Task to complete: Lines with the word "togglePassword": copy all of them from the entries below.

== Segment start ==

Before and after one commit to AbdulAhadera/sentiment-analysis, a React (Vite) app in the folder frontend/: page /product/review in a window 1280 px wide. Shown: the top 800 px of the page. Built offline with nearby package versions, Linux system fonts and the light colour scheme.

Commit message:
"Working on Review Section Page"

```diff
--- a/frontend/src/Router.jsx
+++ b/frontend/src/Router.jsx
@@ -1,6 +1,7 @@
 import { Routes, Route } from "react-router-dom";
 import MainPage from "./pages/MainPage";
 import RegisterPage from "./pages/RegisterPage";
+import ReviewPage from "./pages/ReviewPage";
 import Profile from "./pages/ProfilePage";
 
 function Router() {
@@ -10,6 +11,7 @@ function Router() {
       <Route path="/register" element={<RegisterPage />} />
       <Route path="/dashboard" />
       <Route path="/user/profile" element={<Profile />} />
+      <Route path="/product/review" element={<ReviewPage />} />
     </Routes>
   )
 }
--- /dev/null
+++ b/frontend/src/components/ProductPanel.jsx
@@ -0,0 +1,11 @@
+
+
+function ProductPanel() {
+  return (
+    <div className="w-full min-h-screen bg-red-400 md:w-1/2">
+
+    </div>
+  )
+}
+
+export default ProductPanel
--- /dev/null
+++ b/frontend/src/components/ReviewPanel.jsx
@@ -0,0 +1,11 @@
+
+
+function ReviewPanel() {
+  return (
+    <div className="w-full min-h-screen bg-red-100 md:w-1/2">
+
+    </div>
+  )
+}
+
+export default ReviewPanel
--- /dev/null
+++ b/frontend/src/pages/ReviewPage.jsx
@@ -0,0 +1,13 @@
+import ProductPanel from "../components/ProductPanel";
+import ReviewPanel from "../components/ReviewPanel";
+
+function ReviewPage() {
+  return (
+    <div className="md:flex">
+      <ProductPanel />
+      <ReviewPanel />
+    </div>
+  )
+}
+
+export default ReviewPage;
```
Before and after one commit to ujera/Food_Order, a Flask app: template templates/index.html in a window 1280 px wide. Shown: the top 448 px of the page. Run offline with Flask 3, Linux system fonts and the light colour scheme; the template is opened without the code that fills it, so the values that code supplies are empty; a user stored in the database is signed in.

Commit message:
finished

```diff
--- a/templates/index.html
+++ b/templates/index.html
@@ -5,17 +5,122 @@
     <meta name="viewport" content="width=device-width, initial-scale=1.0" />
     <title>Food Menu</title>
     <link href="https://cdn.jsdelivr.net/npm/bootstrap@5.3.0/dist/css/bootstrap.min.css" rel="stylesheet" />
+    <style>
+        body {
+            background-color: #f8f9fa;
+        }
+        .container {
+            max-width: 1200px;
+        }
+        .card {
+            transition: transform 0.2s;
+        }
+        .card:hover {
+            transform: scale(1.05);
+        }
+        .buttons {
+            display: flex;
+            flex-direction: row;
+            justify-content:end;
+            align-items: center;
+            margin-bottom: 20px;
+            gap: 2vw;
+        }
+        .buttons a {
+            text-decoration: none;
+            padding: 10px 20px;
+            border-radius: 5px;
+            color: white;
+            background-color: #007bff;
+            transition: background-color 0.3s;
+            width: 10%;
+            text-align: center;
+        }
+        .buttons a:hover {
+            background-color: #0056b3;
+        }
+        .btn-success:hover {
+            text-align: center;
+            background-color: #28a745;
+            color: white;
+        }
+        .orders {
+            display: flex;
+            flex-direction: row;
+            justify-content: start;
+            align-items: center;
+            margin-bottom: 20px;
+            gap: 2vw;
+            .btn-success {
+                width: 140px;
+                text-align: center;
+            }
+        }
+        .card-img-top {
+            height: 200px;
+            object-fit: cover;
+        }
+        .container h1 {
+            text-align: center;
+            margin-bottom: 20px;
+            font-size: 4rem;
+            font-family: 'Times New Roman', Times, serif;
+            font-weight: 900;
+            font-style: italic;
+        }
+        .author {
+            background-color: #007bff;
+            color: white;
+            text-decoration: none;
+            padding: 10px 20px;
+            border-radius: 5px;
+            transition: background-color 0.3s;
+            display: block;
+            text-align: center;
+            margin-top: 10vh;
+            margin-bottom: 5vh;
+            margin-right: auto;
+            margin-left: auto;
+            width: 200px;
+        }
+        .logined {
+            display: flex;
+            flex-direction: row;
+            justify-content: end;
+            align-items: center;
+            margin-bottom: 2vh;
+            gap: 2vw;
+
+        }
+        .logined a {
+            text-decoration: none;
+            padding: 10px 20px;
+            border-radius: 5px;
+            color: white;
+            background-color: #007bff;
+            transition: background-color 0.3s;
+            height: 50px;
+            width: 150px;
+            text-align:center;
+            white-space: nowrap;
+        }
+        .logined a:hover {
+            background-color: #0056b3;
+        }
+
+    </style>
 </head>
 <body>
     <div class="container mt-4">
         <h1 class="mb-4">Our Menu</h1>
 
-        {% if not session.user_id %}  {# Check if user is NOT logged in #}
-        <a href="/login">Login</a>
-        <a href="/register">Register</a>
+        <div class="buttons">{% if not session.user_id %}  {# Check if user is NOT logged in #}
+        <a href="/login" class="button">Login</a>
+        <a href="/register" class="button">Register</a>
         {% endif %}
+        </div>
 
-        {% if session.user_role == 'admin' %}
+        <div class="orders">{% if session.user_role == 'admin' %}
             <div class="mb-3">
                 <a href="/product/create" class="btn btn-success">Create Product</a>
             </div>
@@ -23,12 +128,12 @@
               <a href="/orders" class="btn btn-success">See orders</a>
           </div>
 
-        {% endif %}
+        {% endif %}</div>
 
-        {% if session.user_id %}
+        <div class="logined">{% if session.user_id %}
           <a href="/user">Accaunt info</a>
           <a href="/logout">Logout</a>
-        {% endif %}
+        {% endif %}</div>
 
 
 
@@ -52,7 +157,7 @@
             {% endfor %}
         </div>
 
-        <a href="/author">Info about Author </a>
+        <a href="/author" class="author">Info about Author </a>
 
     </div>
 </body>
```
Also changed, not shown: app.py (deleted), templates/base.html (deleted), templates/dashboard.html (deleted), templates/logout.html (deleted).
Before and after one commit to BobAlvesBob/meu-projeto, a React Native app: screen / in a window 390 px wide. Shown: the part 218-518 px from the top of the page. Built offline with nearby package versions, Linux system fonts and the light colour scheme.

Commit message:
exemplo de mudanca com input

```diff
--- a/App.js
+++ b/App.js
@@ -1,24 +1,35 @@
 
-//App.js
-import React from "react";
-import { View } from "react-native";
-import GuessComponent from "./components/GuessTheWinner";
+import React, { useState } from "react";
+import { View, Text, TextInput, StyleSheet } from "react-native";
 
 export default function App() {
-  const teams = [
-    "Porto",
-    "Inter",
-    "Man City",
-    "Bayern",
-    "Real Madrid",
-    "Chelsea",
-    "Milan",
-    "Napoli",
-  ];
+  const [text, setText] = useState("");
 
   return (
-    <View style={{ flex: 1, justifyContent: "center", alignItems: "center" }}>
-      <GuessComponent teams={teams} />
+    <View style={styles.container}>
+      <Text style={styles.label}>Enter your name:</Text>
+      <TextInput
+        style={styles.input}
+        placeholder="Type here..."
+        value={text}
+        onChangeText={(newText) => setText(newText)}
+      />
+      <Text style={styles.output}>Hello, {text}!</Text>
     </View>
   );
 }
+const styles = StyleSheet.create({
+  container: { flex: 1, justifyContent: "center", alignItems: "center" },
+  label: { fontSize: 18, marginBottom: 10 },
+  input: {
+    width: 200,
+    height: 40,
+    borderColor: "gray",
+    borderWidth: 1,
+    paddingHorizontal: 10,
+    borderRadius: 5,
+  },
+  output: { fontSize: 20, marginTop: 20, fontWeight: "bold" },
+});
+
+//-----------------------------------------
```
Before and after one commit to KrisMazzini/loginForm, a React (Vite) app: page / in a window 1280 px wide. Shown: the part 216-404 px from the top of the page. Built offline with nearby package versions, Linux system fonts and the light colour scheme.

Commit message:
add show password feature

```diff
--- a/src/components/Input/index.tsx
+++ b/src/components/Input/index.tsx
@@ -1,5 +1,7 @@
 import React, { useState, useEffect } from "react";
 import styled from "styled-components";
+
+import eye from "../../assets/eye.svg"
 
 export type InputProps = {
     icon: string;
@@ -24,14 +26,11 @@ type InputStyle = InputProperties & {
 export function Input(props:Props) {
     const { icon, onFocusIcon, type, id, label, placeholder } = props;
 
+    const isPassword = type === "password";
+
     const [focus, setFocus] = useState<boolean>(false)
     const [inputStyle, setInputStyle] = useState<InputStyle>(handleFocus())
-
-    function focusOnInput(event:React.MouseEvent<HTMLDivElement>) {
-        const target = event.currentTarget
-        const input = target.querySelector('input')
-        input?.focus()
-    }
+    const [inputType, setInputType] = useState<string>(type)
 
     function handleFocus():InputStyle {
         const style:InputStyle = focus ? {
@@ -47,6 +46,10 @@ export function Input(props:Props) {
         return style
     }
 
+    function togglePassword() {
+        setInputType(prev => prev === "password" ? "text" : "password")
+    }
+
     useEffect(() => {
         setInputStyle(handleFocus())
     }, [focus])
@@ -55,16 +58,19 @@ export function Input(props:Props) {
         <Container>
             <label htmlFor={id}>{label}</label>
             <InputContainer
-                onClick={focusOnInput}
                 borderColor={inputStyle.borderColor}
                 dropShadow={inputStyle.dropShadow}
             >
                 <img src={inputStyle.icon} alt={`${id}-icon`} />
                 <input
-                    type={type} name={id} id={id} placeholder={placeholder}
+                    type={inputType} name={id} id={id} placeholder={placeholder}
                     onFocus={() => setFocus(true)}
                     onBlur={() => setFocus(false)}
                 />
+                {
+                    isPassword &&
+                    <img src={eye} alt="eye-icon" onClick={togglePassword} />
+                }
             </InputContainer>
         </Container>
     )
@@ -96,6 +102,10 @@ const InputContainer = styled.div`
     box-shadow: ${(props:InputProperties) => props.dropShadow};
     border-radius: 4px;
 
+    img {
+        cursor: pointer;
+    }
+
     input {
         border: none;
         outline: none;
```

== Segment end ==

Solution below:
+    function togglePassword() {
+                    <img src={eye} alt="eye-icon" onClick={togglePassword} />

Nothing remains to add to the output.